This three-part threat to human survival has similar physical, psychological and social consequences, and is being driven by food, agriculture, land use, transportation and urban design systems.
Our report offers nine recommendations and more than 20 double-duty or triple-duty actions – actions that simultaneously act on two or all three of the pandemics and that will have major beneficial effects on planetary health.
Among our recommendations are the need to strengthen the governance arrangements of these systems at the international, national and municipal levels; to reduce the influence of commercial interests in the public policy development process; to strengthen accountability systems; and to create sustainable and health-promoting business models for the 21st century. Of course, we need research to build the evidence base around Global Syndemic determinants and actions.
We looked at examples from around the world to help us understand how to move the Global Syndemic agenda forward. As the introduction of a tax on sugar sweetened beverages in Mexico and food regulations in Chile have shown, we need government and civil society to work together to enable courageous action in the face of lobbying from big industry.
How can we as researchers and policy makers take action to address the Global Syndemic? Here, I offer my own interpretation of what the Lancet Commission’s findings mean for us.
1. Focus on policy coherence
As my own work and that of my colleagues at the Prevention Centre has shown, we cannot address these global and national challenges by working in disciplinary or sectoral silos. We need to proactively bring together actors from different domains – from health and non-health, education, agriculture and the environment – to think collectively about ways to address the drivers of the Global Syndemic – there are many co-benefits in doing so.
As a researcher, that means avoiding researching these policy issues in isolation. The key is to find coherent actions between different policy domains.
2. Look upstream

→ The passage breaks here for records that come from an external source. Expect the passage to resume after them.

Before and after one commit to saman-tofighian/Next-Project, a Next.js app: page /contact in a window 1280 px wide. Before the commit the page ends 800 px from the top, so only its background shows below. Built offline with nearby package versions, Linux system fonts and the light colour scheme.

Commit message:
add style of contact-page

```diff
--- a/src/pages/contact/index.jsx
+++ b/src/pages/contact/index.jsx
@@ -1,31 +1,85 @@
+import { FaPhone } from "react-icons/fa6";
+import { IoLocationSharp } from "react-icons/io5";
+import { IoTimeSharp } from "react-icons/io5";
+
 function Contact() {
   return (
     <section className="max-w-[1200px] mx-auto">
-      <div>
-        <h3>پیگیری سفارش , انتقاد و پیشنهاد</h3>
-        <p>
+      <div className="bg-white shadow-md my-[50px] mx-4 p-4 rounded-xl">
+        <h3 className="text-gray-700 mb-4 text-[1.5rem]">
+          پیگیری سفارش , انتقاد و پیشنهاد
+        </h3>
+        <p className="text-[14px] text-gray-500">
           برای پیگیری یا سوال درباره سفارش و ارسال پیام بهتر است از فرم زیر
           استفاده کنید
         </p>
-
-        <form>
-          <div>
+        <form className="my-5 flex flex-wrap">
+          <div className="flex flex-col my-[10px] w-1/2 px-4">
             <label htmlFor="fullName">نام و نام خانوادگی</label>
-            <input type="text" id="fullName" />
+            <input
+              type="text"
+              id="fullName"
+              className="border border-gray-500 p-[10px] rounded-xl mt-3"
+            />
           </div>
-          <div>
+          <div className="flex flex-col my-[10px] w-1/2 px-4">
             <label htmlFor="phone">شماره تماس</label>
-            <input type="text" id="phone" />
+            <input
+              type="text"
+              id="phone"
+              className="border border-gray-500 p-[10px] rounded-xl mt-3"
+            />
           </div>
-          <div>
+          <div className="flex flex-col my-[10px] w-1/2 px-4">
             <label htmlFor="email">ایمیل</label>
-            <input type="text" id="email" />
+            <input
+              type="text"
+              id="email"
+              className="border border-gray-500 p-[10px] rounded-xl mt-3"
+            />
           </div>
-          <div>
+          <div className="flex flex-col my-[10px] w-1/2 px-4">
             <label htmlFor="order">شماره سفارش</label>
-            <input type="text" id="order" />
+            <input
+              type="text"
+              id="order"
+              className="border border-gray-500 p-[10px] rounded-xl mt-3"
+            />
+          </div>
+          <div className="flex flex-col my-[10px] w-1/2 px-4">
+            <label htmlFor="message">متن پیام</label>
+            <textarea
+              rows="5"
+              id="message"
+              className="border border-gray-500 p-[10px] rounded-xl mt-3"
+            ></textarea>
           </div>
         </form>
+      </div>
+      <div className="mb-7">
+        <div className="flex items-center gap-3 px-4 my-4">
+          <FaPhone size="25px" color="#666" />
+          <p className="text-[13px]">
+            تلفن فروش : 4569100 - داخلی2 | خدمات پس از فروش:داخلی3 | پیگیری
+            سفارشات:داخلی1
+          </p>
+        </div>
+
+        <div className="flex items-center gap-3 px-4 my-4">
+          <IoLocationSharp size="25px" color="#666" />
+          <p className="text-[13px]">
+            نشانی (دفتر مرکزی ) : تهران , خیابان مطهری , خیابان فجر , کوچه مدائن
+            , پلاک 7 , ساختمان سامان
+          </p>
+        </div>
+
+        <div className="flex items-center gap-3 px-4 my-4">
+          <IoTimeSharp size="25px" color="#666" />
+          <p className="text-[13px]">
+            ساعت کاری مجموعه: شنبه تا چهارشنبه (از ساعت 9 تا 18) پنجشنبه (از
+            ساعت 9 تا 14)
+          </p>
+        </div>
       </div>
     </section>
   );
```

We know there is policy inertia around tackling the systemic drivers of the Global Syndemic. Our policy gaze has drifted to the responsibility of the individual – but actually, we could do a lot about climate change and obesity if we were to address some of the underlying food system problems that strongly influence individual choice.
That means we should be aware of major industry tactics that prevent strong regulation and government action. And we need much more upstream monitoring to increase the accountability of major actors for coordinated actions – something we at the Prevention Centre are trying to do, for example, in the area of food and nutrition.
3. Take a systems approach
We need to think about how interventions will work in isolation or in combination, how policies can create virtuous feedback loops to produce better health and environmental outcomes, and how they can also lead to unintended consequences. Using system dynamics approaches and tools will help us see the system and understand key points for intervention.
As our work at the Lancet Commission has shown, systemic change is possible and is happening around the world. It requires coordination, collaboration, strategizing and courageous leadership. It is up to us as individuals to create opportunities for that to occur.
4. Always focus on equity
The inequities that are inherent in our current policy environment feed through to inequities in health outcomes. In Australia and throughout the world, it is the disadvantaged who are the most vulnerable to obesity and undernutrition, and who are the least able to adapt to climate change.
In my new book, Climate Change and the People’s Health, I describe what I call “consumptagenic systems” – excess production and consumption that I think are the common drivers of climate change and health inequities. We need to redress the power imbalance, and design policy in such a way that we consider who will benefit and who will lose.
Hope for the future
Addressing these big issues will take courage, progressiveness and engagement. But it is time to move from denial and inertia toward action.
I am hopeful. Forging synergies across the domains of health, equity and the environment will flow on to positive benefits for populations and the planet itself.